Series of 1922-25
8¢ Ulysses S. Grant


Issue Date:
May 1, 1923
First City:  Washington, D.C.
Issue Quantity: 367,196,477

Wheels of Progress

In 1847, when the printing presses first began to move, they didn’t roll – they “stamped” in a process known as flat plate printing.  The Regular Series of 1922 was the last to be printed by flat plate press, after which stamps were produced by rotary press printing.

 

By 1926, all denominations up to 10¢ – except the new ½¢ – were printed by rotary press.  For a while, $1 to $5 issues were done on flat plate press due to smaller demand.

 

The Presidency of Ulysses S. Grant
18th American President

Following the Union victory on April 9, 1865, Grant became a national hero.  He was so popular, in fact, he was elected President in 1868.  Unfortunately, Grant’s lack of prior political experience caused him to fall prey to unscrupulous politicians.  He appointed many of his friends to cabinet positions, and within months, his administration was fraught with scandal.  One such scandal involved Grant’s own brother-in-law providing insider information to the financier Jay Gould, who was attempting to corner the gold market.

Despite the scandals of his first administration, Ulysses Grant was elected to a second term as President.  This term proved more disastrous than the first.  Several high-ranking government officials were involved in illegal stock dealings in connection with the Union Pacific Railroad.  Two members of Grant’s own cabinet were forced to resign rather than face impeachment for their involvement in the Whiskey Ring, where the U.S. government was swindled out of millions of dollars in excise taxes.

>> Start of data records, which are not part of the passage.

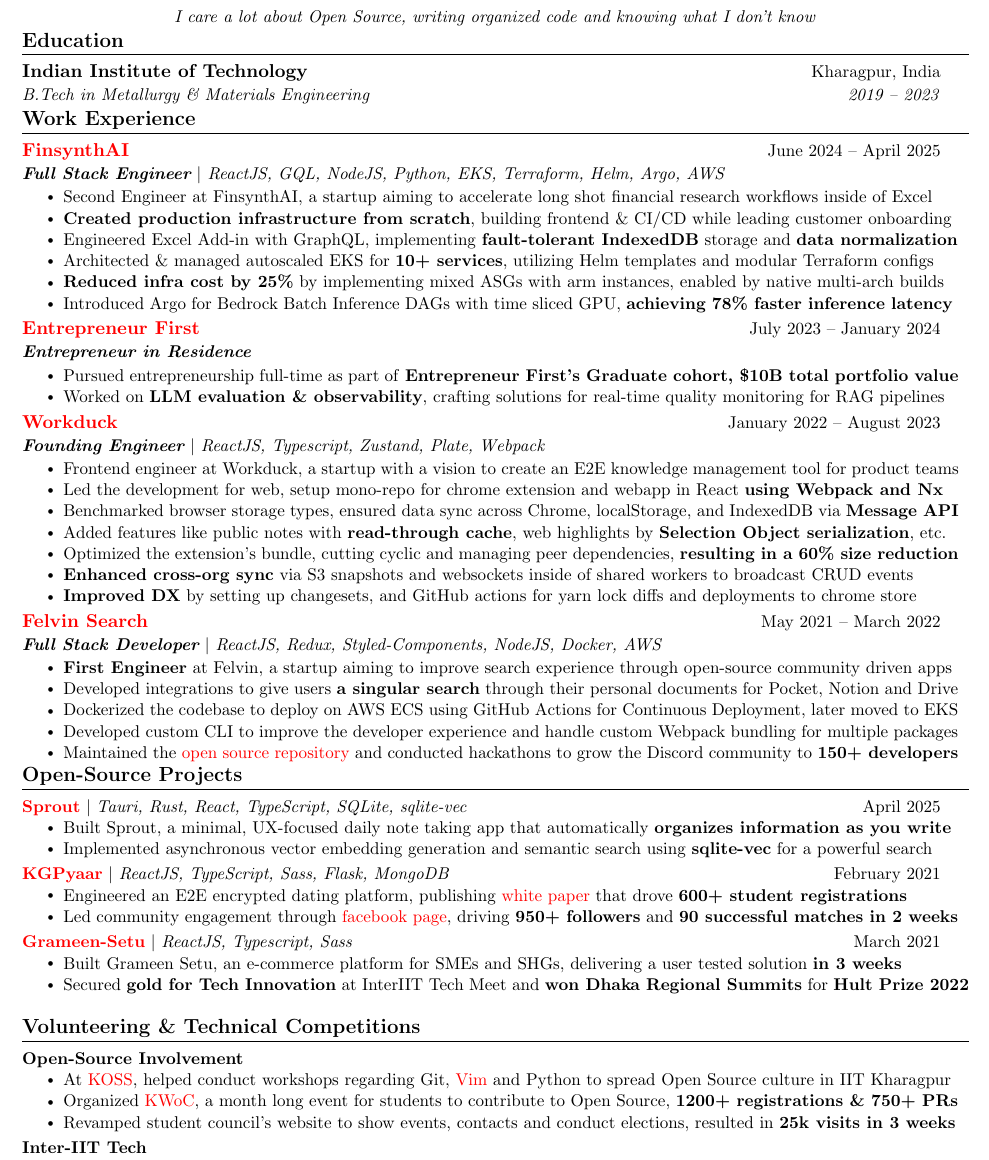
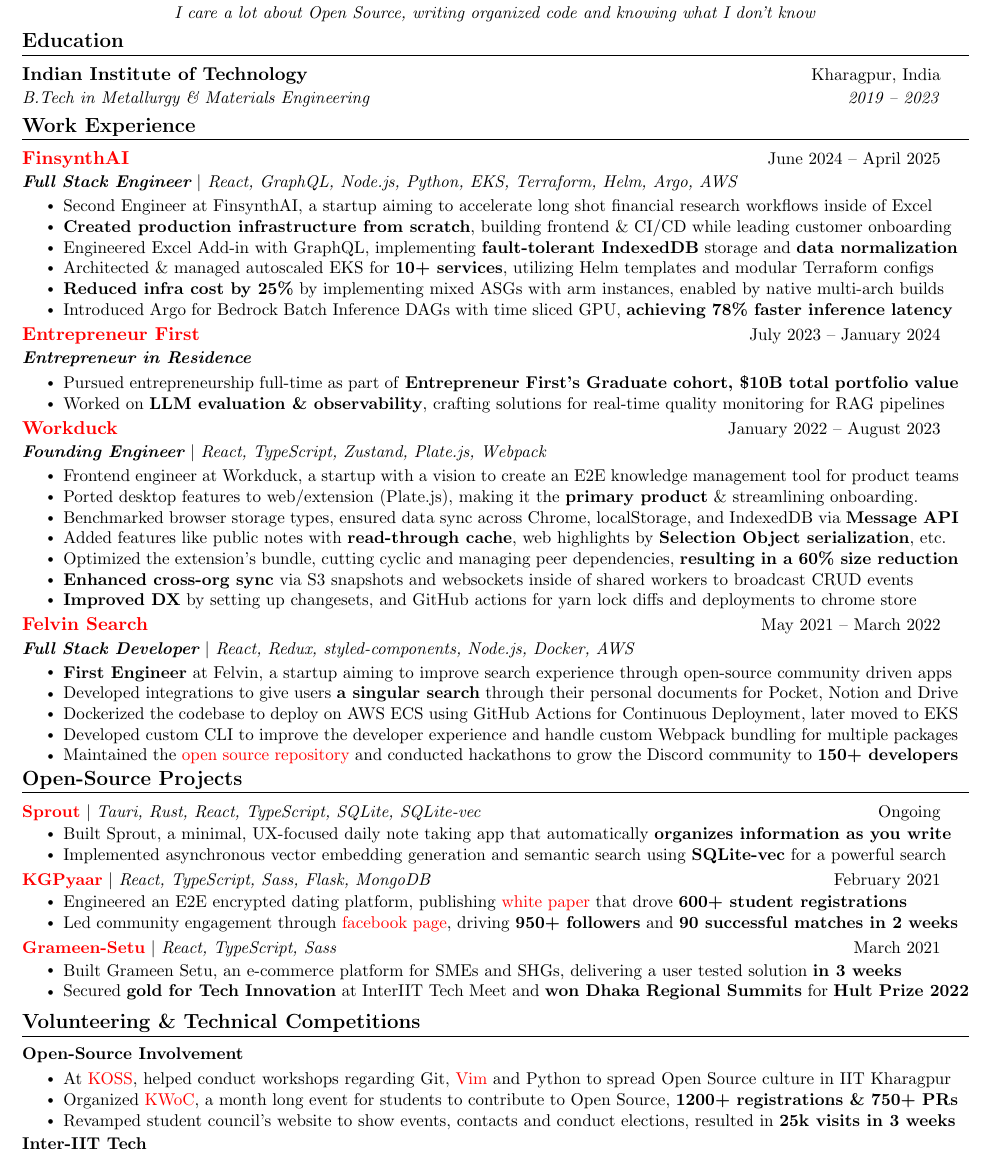
Before and after one commit to sahil-shubham/Resume, a LaTeX CV (resume.tex): part of the page, cut so that both start at the same text. Compiled offline with pdfLaTeX.

Commit message:
better spacing between sections and updated some lines;
Signed-off-by: Sahil Shubham <hello@sahil-shubham.in>

```diff
--- a/resume.tex
+++ b/resume.tex
@@ -50,8 +50,8 @@
 
 % Sections formatting
 \titleformat{\section}{
-  \vspace{-10pt}\scshape\raggedright\large\bfseries
-}{}{0em}{}[\color{black}\titlerule \vspace{-7pt}]
+  \vspace{-8pt}\scshape\raggedright\large\bfseries % Further reduced negative space again
+}{}{0em}{}[\color{black}\titlerule \vspace{-7pt}] % Kept this as is for now
 
 % Ensure that generate pdf is machine readable/ATS parsable
 \pdfgentounicode=1
@@ -60,7 +60,7 @@
 % Custom commands
 \newcommand{\resumeItem}[1]{
   \item\small{
-    {#1 \vspace{-2pt}}
+    {#1 \vspace{-3pt}} % Increased negative space
   }
 }
 
@@ -119,7 +119,7 @@
 \resumeSubHeadingListStart
 \resumeSubheading
 {Indian Institute of Technology}{Kharagpur, India}
-{B.Tech in Metallurgy \& Materials Engineering} {2019 -- 2023}
+{B.Tech in Metallurgy \& Materials Engineering} {2019 -- 2023} % Use single backslash &
 \resumeSubHeadingListEnd
 
 
@@ -131,14 +131,14 @@
   \resumeSubHeadingListStart
        \resumeSubheading
       {\href{https://www.finsynth.ai/}{FinsynthAI}}{June 2024 -- April 2025}
-      {\textbf{Full Stack Engineer} $|$ {ReactJS, GQL, NodeJS, Python, EKS, Terraform, Helm, Argo, AWS}}{}
+      {\textbf{Full Stack Engineer} $|$ {React, GraphQL, Node.js, Python, EKS, Terraform, Helm, Argo, AWS}}{} % Use single backslashes
       \resumeItemListStart
         % Original: Second Engineer at FinsynthAI, built a copilot aimed at accelerating long shot financial research into open US companies inside of their Financial Models in Excel. Goal was to reduce the time it takes for an analyst to get upto speed on different company metrics like guidance, outlook, market reaction and past performance.
         \resumeItem{Second Engineer at FinsynthAI, a startup aiming to accelerate long shot financial research workflows inside of Excel}
         \resumeItem{\textbf{Created production infrastructure from scratch}, building frontend \& CI/CD while leading customer onboarding}
-        \resumeItem{Engineered Excel Add-in with GraphQL, implementing \textbf{fault-tolerant IndexedDB} storage and \textbf{data normalization}}
+        \resumeItem{Engineered Excel Add-in with GraphQL, implementing \textbf{fault-tolerant IndexedDB} storage and \textbf{data normalization}} % Use single backslashes
         % Original: Architected and managed EKS infrastructure using Terraform and Helm, supporting 10+ microservices via a umbrella chart structure and helm templates
-        \resumeItem{Architected \& managed autoscaled EKS for \textbf{10+ services}, utilizing Helm templates and modular Terraform configs}
+        \resumeItem{Architected \& managed autoscaled EKS for \textbf{10+ services}, utilizing Helm templates and modular Terraform configs} % Use single backslash &, Use single backslashes
         % Original: Developed secure deployment pipeline and release scripts across multiple namespaces through self hosted Netbird tunnel; implemented native multi-arch GitHub Actions runners, \textbf{reducing CI/CD build times by 90\%}
         % \resumeItem{Implemented secure deployment pipelines \& multi-arch GitHub runners, \textbf{cutting CI/CD build times by 90\%}}
         \resumeItem{\textbf{Reduced infra cost by 25\%} by implementing mixed ASGs with arm instances, enabled by native multi-arch builds}
@@ -164,23 +164,23 @@
 %
           \resumeSubheading
       {\href{https://workduck.io}{Workduck}}{January 2022 -- August 2023}
-      {\textbf{Founding Engineer} $|$ {ReactJS, Typescript, Zustand, Plate, Webpack}}{}
+      {\textbf{Founding Engineer} $|$ {React, TypeScript, Zustand, Plate.js, Webpack}}{} % Use single backslashes
       \resumeItemListStart
         \resumeItem{Frontend engineer at Workduck, a startup with a vision to create an E2E knowledge management tool for product teams}
-        \resumeItem{Led the development for web, setup mono-repo for chrome extension and webapp in React \textbf{using Webpack and Nx}}
-        \resumeItem{Benchmarked browser storage types, ensured data sync across Chrome, localStorage, and IndexedDB via \textbf{Message API}}
-        \resumeItem{Added features like public notes with \textbf{read-through cache}, web highlights by \textbf{Selection Object serialization}, etc.}
-        \resumeItem{Optimized the extension's bundle, cutting cyclic and managing peer dependencies, \textbf{resulting in a 60\% size reduction}}
-        \resumeItem{\textbf{Enhanced cross-org sync} via S3 snapshots and websockets inside of shared workers to broadcast CRUD events}
-        \resumeItem{\textbf{Improved DX} by setting up changesets, and GitHub actions for yarn lock diffs and deployments to chrome store}
+        \resumeItem{Ported desktop features to web/extension (Plate.js), making it the \textbf{primary product} \& streamlining onboarding.}
+        \resumeItem{Benchmarked browser storage types, ensured data sync across Chrome, localStorage, and IndexedDB via \textbf{Message API}} % Use single backslashes
+        \resumeItem{Added features like public notes with \textbf{read-through cache}, web highlights by \textbf{Selection Object serialization}, etc.} % Use single backslashes
+        \resumeItem{Optimized the extension's bundle, cutting cyclic and managing peer dependencies, \textbf{resulting in a 60\% size reduction}} % Use single backslash %
+        \resumeItem{\textbf{Enhanced cross-org sync} via S3 snapshots and websockets inside of shared workers to broadcast CRUD events} % Use single backslashes
+        \resumeItem{\textbf{Improved DX} by setting up changesets, and GitHub actions for yarn lock diffs and deployments to chrome store} % Use single backslashes
       \resumeItemListEnd
 %
     \resumeSubheading
       {\href{https://felvin.com}{Felvin Search}}{May 2021 -- March 2022}
-      {\textbf{Full Stack Developer} $|$ {ReactJS, Redux, Styled-Components, NodeJS, Docker, AWS}}{}
+      {\textbf{Full Stack Developer} $|$ {React, Redux, styled-components, Node.js, Docker, AWS}}{} % Use single backslashes
       \resumeItemListStart
-        \resumeItem{\textbf{First Engineer} at Felvin, a startup aiming to improve search experience through open-source community driven apps}
-        \resumeItem{Developed integrations to give users \textbf{a singular search} through their personal documents for Pocket, Notion and Drive}
+        \resumeItem{\textbf{First Engineer} at Felvin, a startup aiming to improve search experience through open-source community driven apps} % Use single backslashes
+        \resumeItem{Developed integrations to give users \textbf{a singular search} through their personal documents for Pocket, Notion and Drive} % Use single backslashes
         \resumeItem{Dockerized the codebase to deploy on AWS ECS using GitHub Actions for Continuous Deployment, later moved to EKS}
         \resumeItem{Developed custom CLI to improve the developer experience and handle custom Webpack bundling for multiple packages}
         \resumeItem{Maintained the \href{https://github.com/felvin-search/instant-apps}{open source repository} and conducted hackathons to grow the Discord community to \textbf{150+ developers}}
@@ -195,25 +195,25 @@
 %
 \resumeSubHeadingListStart
 \resumeProjectHeading
-{\textbf{\href{https://github.com/kgpyaar-tech?tab=repositories}{Sprout}} $|$ \emph{Tauri, Rust, React, TypeScript, SQLite, sqlite-vec}}{April 2025}
+{\textbf{\href{https://github.com/kgpyaar-tech?tab=repositories}{Sprout}} $|$ \emph{Tauri, Rust, React, TypeScript, SQLite, SQLite-vec}}{Ongoing} % Use single backslashes
 \resumeItemListStart
-\resumeItem{Built Sprout, a minimal, UX-focused daily note taking app that automatically \textbf{organizes information as you write}}
-\resumeItem{Implemented asynchronous vector embedding generation and semantic search using \textbf{sqlite-vec} for a powerful search}
+\resumeItem{Built Sprout, a minimal, UX-focused daily note taking app that automatically \textbf{organizes information as you write}} % Use single backslashes
+\resumeItem{Implemented asynchronous vector embedding generation and semantic search using \textbf{SQLite-vec} for a powerful search} % Use single backslashes
 \resumeItemListEnd
 \resumeProjectHeading
-{\textbf{\href{https://github.com/kgpyaar-tech?tab=repositories}{KGPyaar}} $|$ \emph{ReactJS, TypeScript, Sass, Flask, MongoDB}}{February 2021}
+{\textbf{\href{https://github.com/kgpyaar-tech?tab=repositories}{KGPyaar}} $|$ \emph{React, TypeScript, Sass, Flask, MongoDB}}{February 2021} % Use single backslashes
 \resumeItemListStart
-\resumeItem{Engineered an E2E encrypted dating platform, publishing \href{https://bit.ly/KGPyaar-Doc}{white paper} that drove \textbf{600+ student registrations}}
-\resumeItem{Led community engagement through \href{https://www.facebook.com/KGPyaar}{facebook page}, driving \textbf{950+ followers} and \textbf{90 successful matches in 2 weeks}}
+\resumeItem{Engineered an E2E encrypted dating platform, publishing \href{https://bit.ly/KGPyaar-Doc}{white paper} that drove \textbf{600+ student registrations}} % Use single backslashes
+\resumeItem{Led community engagement through \href{https://www.facebook.com/KGPyaar}{facebook page}, driving \textbf{950+ followers} and \textbf{90 successful matches in 2 weeks}} % Use single backslashes
 \resumeItemListEnd
 % \resumeSubHeadingListEnd
 % \vspace{-15pt}
 % \resumeSubHeadingListStart
 \resumeProjectHeading
-{\textbf{\href{https://github.com/InterEyeEyeTea2021/frontend}{Grameen-Setu}} $|$ \emph{ReactJS, Typescript, Sass}}{March 2021}
+{\textbf{\href{https://github.com/InterEyeEyeTea2021/frontend}{Grameen-Setu}} $|$ \emph{React, TypeScript, Sass}}{March 2021} % Use single backslashes
 \resumeItemListStart
-\resumeItem{Built Grameen Setu, an e-commerce platform for SMEs and SHGs, delivering a user tested solution \textbf{in 3 weeks}}
-\resumeItem{Secured \textbf{gold for Tech Innovation} at InterIIT Tech Meet and \textbf{won Dhaka Regional Summits} for \textbf{Hult Prize 2022}}
+\resumeItem{Built Grameen Setu, an e-commerce platform for SMEs and SHGs, delivering a user tested solution \textbf{in 3 weeks}} % Use single backslashes
+\resumeItem{Secured \textbf{gold for Tech Innovation} at InterIIT Tech Meet and \textbf{won Dhaka Regional Summits} for \textbf{Hult Prize 2022}} % Use single backslashes
 \resumeItemListEnd
 % \resumeSubHeadingListEnd
 % \vspace{-15pt}
@@ -227,7 +227,7 @@
 % \resumeItem{\href{https://drive.google.com/file/d/1V33ds39Y6aaw01q7xebCDyp20yxtIZRh/view}{Pitched to gradCapital}, \textbf{a \$6M VC fund}, competing against 15+ teams as part of a four-member team at IIT Kanpur}
 % \resumeItemListEnd
 \resumeSubHeadingListEnd
-%
+\vspace{-17pt}
 \section{Volunteering \& Technical Competitions}
 %
 \resumeSubHeadingListStart
@@ -235,15 +235,15 @@
     \resumeItemListStart
         % \resumeItem{At \href{https://metakgp.github.io/}{MetaKGP}, contributed to and promoted multiple projects like \href{https://github.com/metakgp/erp-auto-login}{ERP Auto-Login} and \href{https://github.com/metakgp/gyft-serve}{GYFT} to improve student life}
         \resumeItem{At \href{https://kossiitkgp.org/}{KOSS}, helped conduct workshops regarding Git, \href{https://www.youtube.com/watch?v=4zNbLz7ugBo}{Vim} and Python to spread Open Source culture in IIT Kharagpur}
-        \resumeItem{Organized \href{https://kwoc21.kossiitkgp.org/}{KWoC}, a month long event for students to contribute to Open Source, \textbf{1200+ registrations \& 750+ PRs}}
-\resumeItem{Revamped student council's website to show events, contacts and conduct elections, resulted in \textbf{25k visits in 3 weeks}}
+        \resumeItem{Organized \href{https://kwoc21.kossiitkgp.org/}{KWoC}, a month long event for students to contribute to Open Source, \textbf{1200+ registrations \& 750+ PRs}} % Use single backslash &, Use single backslashes
+\resumeItem{Revamped student council's website to show events, contacts and conduct elections, resulted in \textbf{25k visits in 3 weeks}} % Use single backslashes
     \resumeItemListEnd
 %
     \resumeSubSubheading{\textbf{Inter-IIT Tech}}{}
     \resumeItemListStart
-        \resumeItem{\textbf{Won gold} in InterIIT Tech 2022 for {\href{https://github.com/pinter-pi-pi-tea/documentation/blob/main/Documentation.md} {Saasifi}}, a graph-based analysis tool for SEC filings, built on top of \href{https://github.com/nlpaueb/edgar-crawler}{edgar-crawler}}
-        \resumeItem{\textbf{Won Mercari large-scale system design event} at InterIIT Tech 2022 with a scalable hospital management system}
-        \resumeItem{\textbf{Won InterIIT Tech 2023 gold} as the Development Captain, oversaw \textbf{200+ interviews} and \textbf{managed 10+ teams}}
+        \resumeItem{\textbf{Won gold} in InterIIT Tech 2022 for {\href{https://github.com/pinter-pi-pi-tea/documentation/blob/main/Documentation.md} {Saasifi}}, a graph-based analysis tool for SEC filings, built on top of \href{https://github.com/nlpaueb/edgar-crawler}{edgar-crawler}} % Use single backslashes
+        \resumeItem{\textbf{Won Mercari large-scale system design event} at InterIIT Tech 2022 with a scalable hospital management system} % Use single backslashes
+        \resumeItem{\textbf{Won InterIIT Tech 2023 gold} as the Development Captain, oversaw \textbf{200+ interviews} and \textbf{managed 10+ teams}} % Use single backslashes
     \resumeItemListEnd
     \resumeSubHeadingListEnd
 % \end{itemize}
```
Also changed, not shown: resume.pdf, resume.tex (30 more changed lines).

Following his second term in office, Grant retired to New York.  After the bank he had invested in went bankrupt, Grant raised money by writing his memoirs.  He died on July 23, 1885, just a few weeks after completing his writing.